Data records:
_ _ _ _ _

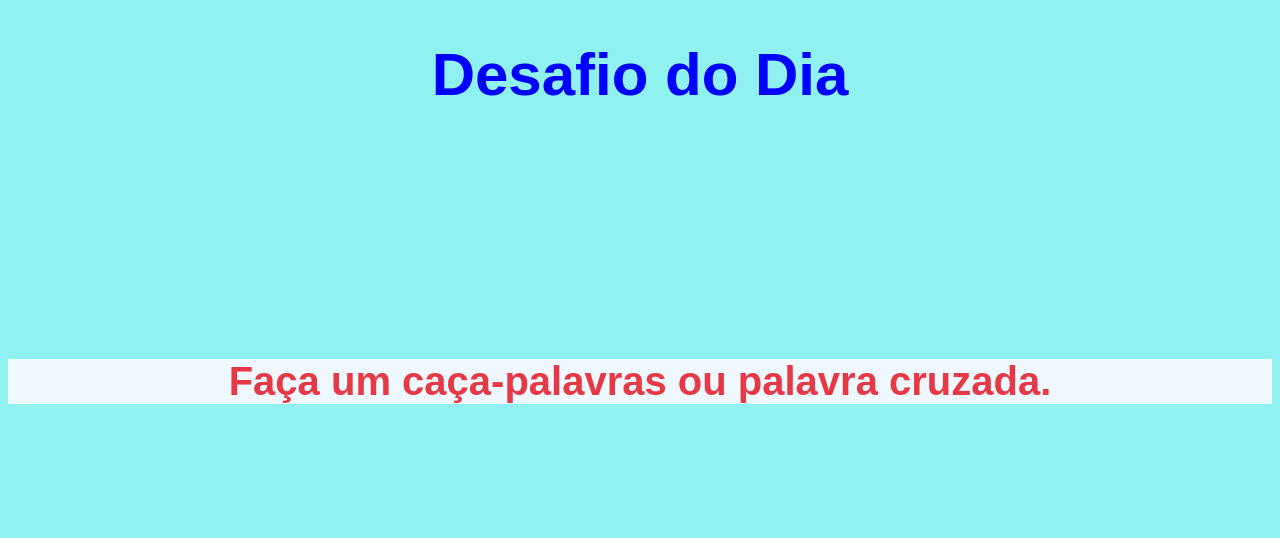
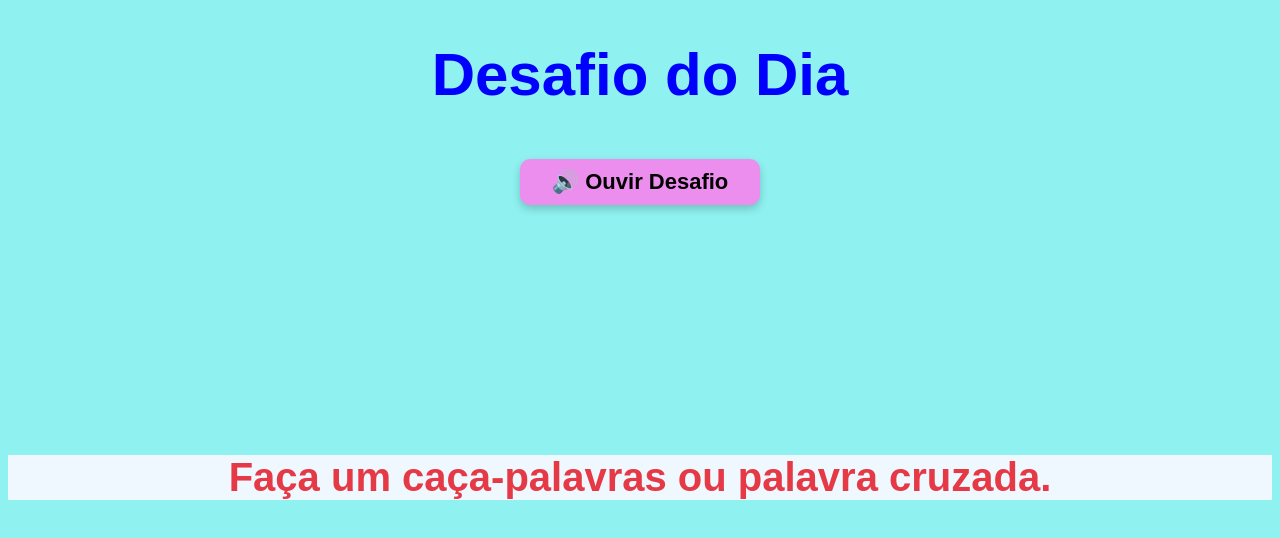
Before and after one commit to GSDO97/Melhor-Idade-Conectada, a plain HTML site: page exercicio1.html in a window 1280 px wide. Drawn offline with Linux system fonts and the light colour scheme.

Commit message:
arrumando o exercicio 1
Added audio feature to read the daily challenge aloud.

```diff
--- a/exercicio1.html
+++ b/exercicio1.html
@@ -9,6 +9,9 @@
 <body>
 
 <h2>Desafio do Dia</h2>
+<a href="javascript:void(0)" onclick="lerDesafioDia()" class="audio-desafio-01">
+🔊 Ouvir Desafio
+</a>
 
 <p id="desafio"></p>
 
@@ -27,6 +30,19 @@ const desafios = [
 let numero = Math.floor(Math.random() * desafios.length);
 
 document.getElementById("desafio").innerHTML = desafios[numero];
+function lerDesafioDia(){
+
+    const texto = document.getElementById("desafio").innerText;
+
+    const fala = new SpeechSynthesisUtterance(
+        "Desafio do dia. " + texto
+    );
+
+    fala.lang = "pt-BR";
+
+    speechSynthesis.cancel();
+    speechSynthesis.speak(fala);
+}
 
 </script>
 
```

_ _ _ _ _

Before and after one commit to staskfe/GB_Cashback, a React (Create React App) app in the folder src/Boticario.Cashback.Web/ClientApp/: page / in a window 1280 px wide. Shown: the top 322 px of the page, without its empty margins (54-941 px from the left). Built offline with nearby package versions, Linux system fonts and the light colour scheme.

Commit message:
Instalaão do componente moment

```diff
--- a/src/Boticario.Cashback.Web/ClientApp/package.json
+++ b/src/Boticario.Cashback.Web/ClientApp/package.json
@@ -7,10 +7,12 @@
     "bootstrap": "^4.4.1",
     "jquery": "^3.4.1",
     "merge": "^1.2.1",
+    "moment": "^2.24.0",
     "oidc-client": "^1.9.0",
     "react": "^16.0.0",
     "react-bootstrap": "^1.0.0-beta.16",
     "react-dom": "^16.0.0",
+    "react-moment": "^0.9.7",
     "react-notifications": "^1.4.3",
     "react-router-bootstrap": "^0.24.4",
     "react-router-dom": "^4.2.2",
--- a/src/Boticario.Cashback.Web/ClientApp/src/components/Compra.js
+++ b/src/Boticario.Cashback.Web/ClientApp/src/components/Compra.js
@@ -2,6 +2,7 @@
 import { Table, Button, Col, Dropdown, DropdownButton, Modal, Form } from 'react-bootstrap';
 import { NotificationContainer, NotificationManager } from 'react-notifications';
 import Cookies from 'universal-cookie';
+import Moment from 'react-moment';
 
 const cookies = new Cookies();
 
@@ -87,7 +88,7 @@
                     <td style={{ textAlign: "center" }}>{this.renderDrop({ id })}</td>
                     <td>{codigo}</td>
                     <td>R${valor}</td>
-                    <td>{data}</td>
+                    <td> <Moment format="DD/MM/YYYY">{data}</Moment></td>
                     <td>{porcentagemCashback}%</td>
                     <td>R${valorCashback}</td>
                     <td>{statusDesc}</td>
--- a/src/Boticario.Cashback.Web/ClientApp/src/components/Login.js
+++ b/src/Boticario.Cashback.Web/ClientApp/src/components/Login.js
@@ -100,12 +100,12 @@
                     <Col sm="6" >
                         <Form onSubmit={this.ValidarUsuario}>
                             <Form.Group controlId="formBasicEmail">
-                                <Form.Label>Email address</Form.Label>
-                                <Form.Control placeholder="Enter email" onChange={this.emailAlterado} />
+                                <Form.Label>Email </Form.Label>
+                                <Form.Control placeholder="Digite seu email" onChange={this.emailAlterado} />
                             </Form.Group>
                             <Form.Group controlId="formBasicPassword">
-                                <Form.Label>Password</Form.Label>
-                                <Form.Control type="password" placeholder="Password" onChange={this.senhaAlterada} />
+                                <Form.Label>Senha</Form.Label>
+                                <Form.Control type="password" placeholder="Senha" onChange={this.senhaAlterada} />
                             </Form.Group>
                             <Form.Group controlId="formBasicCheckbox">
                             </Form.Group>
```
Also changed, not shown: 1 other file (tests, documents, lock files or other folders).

_ _ _ _ _

Try it: Find each line in the records above that contains "bootstrap", and copy it.

Answer:
     "bootstrap": "^4.4.1",
     "react-bootstrap": "^1.0.0-beta.16",
     "react-router-bootstrap": "^0.24.4",
 import { Table, Button, Col, Dropdown, DropdownButton, Modal, Form } from 'react-bootstrap';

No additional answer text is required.